What’s at stake in this survey of films from 1964 to 2013 is more than a display of reciprocal advocacy. It is not a victory lap for two old friends. No, Andersen and Fisher are not the type to sit back and collect memory toys to play with. It is a chance, at bottom, to see the ways in which their work is different (all significant and observable) and the ways in which it chimes, and directs our attention to film itself, its plumbing, contrivances, history, and possible political consequences. The survey will take place at The Hollywood Theatre, as any other venue seems like an absurd constraint for two artist who make films that protagonize filmmaking and the pageantry of that industry.  To tell you the truth, I’m good and tired of making a big noise about a simple thing. We’re working with a thought, a picture without its frame, might look naked.

In an interview with critic Scott MacDonald published in 1987, Fisher says, “Machines are what make movies. And as Thom Andersen points out…, film—the institution of film, the cinema—is itself a machine, a process of production whose product is none other than its audience, us. If, as I do, you want to take film itself as your subject, I think it’s natural to approach it through equipment, because any single piece of machinery can be made to stand for the entire system of machines and what that system is capable of doing.”[1] The line of thought is simple.
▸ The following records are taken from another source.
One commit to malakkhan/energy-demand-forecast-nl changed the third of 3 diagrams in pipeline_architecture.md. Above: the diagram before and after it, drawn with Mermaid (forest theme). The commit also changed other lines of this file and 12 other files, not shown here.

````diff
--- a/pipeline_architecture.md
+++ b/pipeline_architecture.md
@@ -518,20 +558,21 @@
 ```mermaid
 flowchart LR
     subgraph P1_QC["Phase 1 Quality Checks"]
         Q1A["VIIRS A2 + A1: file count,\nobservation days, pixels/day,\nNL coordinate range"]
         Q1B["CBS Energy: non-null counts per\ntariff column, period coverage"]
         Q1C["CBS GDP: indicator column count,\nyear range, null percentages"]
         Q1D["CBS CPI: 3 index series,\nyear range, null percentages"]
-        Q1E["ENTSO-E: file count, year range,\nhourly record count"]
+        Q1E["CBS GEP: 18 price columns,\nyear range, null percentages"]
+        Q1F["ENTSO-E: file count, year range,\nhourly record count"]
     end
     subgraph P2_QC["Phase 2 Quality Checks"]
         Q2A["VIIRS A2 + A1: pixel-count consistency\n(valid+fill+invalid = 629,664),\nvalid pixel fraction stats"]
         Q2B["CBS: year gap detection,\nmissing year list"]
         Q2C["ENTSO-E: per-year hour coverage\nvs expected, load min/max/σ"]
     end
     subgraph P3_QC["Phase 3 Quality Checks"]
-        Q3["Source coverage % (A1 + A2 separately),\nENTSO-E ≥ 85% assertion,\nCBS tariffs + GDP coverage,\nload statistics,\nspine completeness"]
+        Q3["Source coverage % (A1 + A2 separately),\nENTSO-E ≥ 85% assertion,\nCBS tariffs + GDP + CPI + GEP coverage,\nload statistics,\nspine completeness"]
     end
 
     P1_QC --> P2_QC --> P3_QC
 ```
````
If we want to riff on the consequences of movies, we first must know how to describe the movies, we first must know how they work. “Only when you describe something can you start speculating about it. If something hasn’t been described and a record of it doesn’t exist—it doesn’t matter what form the description takes: a film, a sociological study, a book, or even just a verbal account—then you can’t refer to it. You have to describe the thing or situation before you can deal with it.”[2]

On March 30 and 31, Andersen and Fisher will be in Portland to discuss their working relationship. On March 30, Fisher will introduce a new state of Screening Room, (1968/2013), a film that can only be shown in the auditorium for which it was made. The film is produced and presented by CINEMA PROJECT.

Thom Andersen (born 1943, Chicago) is a filmmaker, film critic, and teacher. He currently teaches film theory and history at the California Institute of the Arts. He made his first film in 1964 and his latest in 2012. His films were most recently shown in the 2012 Whitney Biennial. Morgan Fisher (born in 1942, Washington, DC) teaches film at the European Graduate School. He made his first film in 1968, and his most recent in 2003. Fisher has had solo exhibitions at Portikus, Frankfurt; Raven Row, London; and the Whitney Museum of American Art.

This retrospective is co-curated by Robert Snowden and Lucas Quigley. Quigley teaches at the California Institute of the Arts and edits the infrequent film journal, The Colonial. Thanks to Doug Whyte, Justen Harn, Mia Ferm, and CW Winter.

1 Scott MacDonald and Morgan Fisher. Film Quarterly vol. 40, no. 3 (Spring 1987): 24–33.

2 Krzysztof Kieślowski and Danusia Stok. Kieślowski on Kieślowski (London: Faber and Faber, 1993): 58.

(all films 16mm)

Screening Room
MF, 1968–, variable length
TA, 1964–65, 6 min.
Olivia’s Place
TA, 1966/74, 6 min.
— —–
TA, 1966–67, 12 min.
( )
MF, 2003, 21 min.


Production Stills
MF, 1970, 11 min. (16mm)
Cue Rolls
MF, 1974, 5.5 min. (16mm)
Eadweard Muybridge, Zoopraxographer
TA, 1975, 59 min. (35mm)


Protective Coloration
MF, 1979, video, 13 min. (3/4″ video transferred to DVD)
Standard Gauge
MF, 1984, 35 min. (16mm)


Los Angeles Plays Itself
TA, 2003, video, 169 min. (DVCAM)

(all films 16mm)

Projection Instructions
MF 1976, 4 min.
Picture and Sound Rushes
MF, 1973, 11 min.
Production Footage
MF, 1971, 10 min.
The Wilkinson Household Fire Alarm
MF, 1973, 1.5 min.
The Director and His Actor Look at Footage
Showing Preparations for an Unmade Film (2)
MF, 1968, 15 min.
Documentary Footage
MF, 1968, 11 min.
Phi Phenomenon
MF, 1968, 11 min.


Turning Over
MF, 1975, 13 min. (1/2″ video transferred to DVD)
Get Out of the Car
TA, 2010, 34 min. (16mm)


TA, 2012, video, 67 min. (DVCAM)

at Northwest Film Center Whitsell Auditorium
1219 SW Park Avenue
Portland, OR 97205